LISTED ENTRIES:

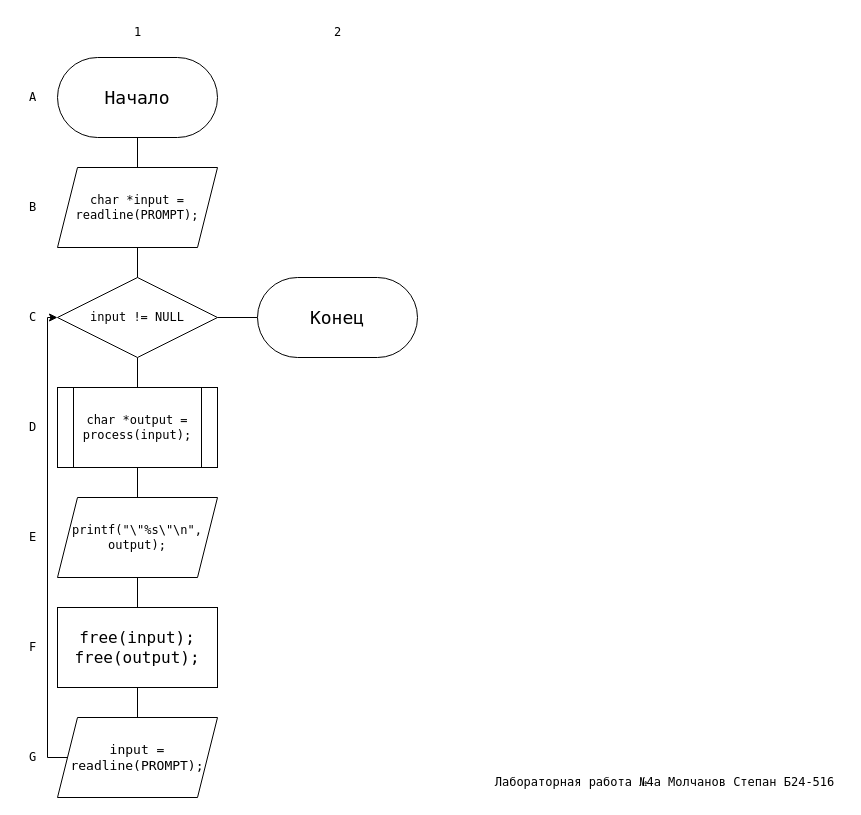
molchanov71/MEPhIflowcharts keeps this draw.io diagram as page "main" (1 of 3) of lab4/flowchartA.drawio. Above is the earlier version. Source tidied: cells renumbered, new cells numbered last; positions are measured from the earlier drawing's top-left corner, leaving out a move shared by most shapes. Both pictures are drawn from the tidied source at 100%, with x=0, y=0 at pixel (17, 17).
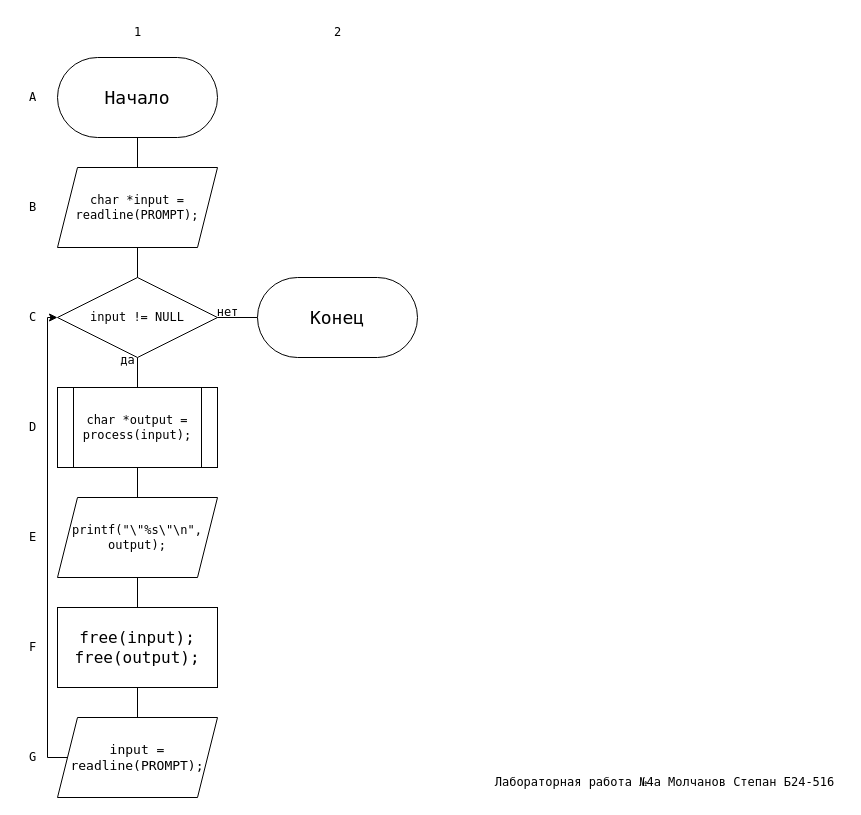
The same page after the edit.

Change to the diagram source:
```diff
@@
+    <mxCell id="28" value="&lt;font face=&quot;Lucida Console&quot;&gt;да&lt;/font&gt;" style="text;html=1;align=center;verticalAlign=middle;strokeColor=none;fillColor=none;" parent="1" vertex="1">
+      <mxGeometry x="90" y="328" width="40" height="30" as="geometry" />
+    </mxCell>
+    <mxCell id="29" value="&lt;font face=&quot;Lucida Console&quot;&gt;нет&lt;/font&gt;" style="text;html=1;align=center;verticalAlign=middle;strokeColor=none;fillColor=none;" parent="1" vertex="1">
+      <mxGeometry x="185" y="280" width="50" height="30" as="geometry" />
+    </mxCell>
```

==

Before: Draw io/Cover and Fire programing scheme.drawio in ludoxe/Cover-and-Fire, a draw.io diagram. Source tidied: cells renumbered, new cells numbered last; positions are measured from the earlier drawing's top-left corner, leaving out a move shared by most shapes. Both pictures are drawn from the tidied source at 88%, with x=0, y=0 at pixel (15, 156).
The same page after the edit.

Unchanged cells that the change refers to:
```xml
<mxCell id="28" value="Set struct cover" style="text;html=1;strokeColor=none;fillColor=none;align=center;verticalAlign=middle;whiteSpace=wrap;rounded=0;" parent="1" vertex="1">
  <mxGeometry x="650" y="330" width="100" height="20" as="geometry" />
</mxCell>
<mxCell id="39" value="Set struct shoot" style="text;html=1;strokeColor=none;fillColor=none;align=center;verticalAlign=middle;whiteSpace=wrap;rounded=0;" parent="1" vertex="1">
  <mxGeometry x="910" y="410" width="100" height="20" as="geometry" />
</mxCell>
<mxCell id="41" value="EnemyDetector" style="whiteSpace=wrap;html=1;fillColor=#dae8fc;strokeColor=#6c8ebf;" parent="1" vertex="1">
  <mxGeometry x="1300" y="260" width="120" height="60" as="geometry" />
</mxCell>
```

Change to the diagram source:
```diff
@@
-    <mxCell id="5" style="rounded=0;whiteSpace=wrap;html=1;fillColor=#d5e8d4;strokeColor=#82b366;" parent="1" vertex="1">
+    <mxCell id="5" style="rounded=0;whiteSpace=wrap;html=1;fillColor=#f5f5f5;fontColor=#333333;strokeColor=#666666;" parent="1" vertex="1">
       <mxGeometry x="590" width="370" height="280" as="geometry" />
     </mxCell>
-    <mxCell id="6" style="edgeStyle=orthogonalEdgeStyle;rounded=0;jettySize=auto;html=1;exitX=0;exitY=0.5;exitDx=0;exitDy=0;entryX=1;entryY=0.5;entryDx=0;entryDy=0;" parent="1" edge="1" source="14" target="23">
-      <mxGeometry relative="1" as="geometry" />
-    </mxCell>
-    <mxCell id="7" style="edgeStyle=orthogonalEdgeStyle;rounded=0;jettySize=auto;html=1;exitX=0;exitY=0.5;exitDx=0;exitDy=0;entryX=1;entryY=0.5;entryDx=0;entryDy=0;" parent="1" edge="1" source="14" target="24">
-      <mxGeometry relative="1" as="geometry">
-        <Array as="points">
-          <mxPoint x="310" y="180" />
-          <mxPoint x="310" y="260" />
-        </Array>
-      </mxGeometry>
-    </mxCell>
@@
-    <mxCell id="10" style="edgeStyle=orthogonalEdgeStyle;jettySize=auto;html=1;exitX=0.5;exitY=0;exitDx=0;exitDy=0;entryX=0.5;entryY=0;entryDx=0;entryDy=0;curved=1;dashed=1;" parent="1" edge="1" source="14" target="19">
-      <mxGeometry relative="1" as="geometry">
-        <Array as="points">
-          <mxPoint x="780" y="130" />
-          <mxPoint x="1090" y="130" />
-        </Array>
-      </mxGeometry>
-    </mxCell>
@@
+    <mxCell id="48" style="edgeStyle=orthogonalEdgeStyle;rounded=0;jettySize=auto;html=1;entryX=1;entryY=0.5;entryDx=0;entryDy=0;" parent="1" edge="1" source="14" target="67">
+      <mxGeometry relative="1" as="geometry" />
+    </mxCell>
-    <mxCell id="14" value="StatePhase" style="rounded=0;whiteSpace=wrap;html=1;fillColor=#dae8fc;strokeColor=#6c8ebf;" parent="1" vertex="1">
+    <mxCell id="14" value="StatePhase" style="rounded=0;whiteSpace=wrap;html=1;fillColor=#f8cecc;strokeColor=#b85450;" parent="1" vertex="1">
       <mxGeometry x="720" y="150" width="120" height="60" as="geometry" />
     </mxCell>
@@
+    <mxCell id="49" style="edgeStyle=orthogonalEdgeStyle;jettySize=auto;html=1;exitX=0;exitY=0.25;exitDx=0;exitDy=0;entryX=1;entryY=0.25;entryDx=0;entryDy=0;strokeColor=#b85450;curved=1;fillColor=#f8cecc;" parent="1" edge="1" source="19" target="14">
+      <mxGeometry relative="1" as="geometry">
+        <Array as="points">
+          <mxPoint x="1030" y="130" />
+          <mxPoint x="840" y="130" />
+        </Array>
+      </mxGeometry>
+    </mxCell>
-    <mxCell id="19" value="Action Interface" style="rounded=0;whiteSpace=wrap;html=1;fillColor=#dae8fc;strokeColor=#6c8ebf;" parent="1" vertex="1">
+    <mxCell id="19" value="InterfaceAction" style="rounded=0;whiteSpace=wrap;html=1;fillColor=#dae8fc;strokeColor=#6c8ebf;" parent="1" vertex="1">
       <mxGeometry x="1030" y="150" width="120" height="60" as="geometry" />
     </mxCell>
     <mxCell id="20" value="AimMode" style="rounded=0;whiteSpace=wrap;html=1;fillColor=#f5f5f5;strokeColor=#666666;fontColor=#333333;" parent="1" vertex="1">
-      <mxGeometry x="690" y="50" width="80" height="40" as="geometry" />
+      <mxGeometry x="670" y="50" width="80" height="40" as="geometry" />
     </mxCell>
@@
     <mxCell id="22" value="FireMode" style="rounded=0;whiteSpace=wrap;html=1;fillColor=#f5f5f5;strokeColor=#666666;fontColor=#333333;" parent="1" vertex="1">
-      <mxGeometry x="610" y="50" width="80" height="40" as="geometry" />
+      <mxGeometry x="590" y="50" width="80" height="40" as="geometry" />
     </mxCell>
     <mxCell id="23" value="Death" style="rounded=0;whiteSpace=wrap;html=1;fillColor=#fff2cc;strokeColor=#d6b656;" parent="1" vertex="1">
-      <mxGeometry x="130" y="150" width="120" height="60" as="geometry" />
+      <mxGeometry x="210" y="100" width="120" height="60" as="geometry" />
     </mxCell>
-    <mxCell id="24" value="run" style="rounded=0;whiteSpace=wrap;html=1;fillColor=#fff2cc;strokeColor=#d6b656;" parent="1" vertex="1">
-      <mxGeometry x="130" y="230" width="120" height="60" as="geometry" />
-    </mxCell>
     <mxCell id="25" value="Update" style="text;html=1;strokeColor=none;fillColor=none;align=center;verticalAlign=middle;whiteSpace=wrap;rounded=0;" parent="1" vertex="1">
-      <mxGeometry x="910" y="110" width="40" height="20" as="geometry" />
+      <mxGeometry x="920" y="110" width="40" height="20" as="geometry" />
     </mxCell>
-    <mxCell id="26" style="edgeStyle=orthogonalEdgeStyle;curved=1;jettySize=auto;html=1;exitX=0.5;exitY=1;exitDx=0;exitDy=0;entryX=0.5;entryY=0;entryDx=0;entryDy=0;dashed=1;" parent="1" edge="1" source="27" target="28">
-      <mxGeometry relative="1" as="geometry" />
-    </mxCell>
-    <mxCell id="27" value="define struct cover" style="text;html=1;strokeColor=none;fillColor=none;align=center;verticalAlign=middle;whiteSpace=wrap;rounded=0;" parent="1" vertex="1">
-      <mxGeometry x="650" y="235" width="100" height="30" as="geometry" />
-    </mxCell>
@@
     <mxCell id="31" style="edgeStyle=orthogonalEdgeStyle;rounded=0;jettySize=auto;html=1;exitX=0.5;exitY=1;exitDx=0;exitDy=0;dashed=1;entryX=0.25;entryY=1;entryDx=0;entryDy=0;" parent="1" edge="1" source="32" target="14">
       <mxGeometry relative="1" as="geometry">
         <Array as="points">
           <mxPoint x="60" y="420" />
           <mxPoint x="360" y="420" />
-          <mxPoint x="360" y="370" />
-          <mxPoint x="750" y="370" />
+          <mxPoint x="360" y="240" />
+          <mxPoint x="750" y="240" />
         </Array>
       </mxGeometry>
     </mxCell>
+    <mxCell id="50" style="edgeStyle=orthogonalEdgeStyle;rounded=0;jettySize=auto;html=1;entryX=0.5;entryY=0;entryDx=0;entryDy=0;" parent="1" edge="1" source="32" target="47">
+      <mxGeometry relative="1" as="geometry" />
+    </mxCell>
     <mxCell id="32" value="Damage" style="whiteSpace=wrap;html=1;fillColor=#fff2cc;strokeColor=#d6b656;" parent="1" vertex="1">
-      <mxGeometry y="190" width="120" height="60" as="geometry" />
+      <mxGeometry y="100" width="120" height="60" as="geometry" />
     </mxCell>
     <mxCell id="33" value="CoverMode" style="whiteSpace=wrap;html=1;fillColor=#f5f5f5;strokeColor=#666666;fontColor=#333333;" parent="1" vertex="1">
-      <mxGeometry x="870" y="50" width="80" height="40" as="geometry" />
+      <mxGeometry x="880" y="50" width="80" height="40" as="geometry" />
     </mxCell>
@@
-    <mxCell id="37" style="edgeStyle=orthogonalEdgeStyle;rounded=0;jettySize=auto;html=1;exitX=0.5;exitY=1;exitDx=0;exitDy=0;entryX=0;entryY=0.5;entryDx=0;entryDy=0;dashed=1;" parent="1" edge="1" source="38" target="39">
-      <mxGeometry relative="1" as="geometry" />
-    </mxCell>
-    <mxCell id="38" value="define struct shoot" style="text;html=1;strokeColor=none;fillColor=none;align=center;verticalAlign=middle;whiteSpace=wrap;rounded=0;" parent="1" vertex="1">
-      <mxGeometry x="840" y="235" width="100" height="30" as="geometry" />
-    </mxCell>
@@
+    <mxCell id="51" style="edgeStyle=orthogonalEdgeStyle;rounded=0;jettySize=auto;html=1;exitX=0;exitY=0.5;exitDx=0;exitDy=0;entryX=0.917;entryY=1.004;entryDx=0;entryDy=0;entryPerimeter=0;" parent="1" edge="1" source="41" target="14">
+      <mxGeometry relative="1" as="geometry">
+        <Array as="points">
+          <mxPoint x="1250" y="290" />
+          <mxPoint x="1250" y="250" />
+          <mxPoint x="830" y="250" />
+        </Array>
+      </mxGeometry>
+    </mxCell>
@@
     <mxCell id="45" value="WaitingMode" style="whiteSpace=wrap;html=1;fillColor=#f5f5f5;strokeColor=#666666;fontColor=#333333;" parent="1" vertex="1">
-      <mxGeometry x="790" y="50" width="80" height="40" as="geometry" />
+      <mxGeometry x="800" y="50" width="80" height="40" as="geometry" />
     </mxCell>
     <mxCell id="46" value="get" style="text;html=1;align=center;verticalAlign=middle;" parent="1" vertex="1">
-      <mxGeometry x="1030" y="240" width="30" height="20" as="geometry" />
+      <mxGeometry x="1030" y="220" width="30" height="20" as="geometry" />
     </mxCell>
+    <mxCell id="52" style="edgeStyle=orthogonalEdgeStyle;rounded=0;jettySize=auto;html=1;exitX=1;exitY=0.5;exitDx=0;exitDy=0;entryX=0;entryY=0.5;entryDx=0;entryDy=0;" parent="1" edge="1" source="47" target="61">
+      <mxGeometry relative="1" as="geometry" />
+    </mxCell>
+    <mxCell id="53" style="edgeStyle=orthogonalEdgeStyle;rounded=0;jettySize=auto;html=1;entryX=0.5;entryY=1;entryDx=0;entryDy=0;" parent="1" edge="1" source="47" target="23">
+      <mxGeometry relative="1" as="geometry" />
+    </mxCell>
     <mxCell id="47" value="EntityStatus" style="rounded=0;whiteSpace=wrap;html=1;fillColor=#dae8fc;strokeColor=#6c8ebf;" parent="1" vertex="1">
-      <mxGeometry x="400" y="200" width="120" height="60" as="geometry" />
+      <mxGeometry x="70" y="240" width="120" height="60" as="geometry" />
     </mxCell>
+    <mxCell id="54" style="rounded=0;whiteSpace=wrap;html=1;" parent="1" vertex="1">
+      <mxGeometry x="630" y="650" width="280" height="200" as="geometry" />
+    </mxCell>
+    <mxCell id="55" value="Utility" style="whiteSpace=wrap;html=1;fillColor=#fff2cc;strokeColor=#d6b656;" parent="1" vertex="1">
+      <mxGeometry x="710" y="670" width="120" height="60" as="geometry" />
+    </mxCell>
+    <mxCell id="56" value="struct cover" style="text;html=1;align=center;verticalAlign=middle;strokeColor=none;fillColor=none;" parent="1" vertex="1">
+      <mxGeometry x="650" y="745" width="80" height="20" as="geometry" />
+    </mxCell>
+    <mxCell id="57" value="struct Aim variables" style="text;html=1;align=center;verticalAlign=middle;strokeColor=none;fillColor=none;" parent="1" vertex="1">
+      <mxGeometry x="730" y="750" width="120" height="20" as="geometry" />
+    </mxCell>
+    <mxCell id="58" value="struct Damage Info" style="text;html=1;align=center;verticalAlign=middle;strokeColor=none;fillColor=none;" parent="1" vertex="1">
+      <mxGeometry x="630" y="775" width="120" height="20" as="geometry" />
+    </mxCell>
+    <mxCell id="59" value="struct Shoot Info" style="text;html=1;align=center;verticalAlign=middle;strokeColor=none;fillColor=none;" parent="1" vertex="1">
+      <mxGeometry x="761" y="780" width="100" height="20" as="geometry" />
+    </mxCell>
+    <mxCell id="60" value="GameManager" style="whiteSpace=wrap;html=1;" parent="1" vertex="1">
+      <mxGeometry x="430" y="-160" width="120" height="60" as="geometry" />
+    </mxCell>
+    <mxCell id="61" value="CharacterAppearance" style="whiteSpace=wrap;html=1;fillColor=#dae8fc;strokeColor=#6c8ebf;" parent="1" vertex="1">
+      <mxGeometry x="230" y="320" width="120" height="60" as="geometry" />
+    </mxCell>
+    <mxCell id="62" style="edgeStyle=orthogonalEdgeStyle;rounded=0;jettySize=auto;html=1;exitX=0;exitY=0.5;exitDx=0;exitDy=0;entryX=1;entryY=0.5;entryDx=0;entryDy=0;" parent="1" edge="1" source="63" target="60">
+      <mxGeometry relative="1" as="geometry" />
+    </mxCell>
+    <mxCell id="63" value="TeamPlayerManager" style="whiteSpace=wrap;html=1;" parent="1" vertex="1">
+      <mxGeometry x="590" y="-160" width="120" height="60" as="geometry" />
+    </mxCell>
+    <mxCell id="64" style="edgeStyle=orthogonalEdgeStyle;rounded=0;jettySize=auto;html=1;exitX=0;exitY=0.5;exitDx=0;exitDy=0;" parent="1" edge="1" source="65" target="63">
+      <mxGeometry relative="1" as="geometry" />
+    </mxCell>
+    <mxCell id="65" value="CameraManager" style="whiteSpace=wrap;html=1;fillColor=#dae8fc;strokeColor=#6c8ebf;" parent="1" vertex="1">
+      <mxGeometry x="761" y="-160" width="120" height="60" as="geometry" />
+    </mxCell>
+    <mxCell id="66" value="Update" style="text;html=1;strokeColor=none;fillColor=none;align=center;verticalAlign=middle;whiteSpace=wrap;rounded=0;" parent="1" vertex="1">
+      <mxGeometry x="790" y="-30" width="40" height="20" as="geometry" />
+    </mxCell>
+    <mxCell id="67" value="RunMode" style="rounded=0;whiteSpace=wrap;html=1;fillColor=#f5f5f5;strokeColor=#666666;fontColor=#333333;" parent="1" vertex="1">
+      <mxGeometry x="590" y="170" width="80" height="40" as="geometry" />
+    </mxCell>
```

ABOUT THIS EXERCISE: Only the number of lines above that contain "Update" should be given as the answer.

TASK SOLUTION: 2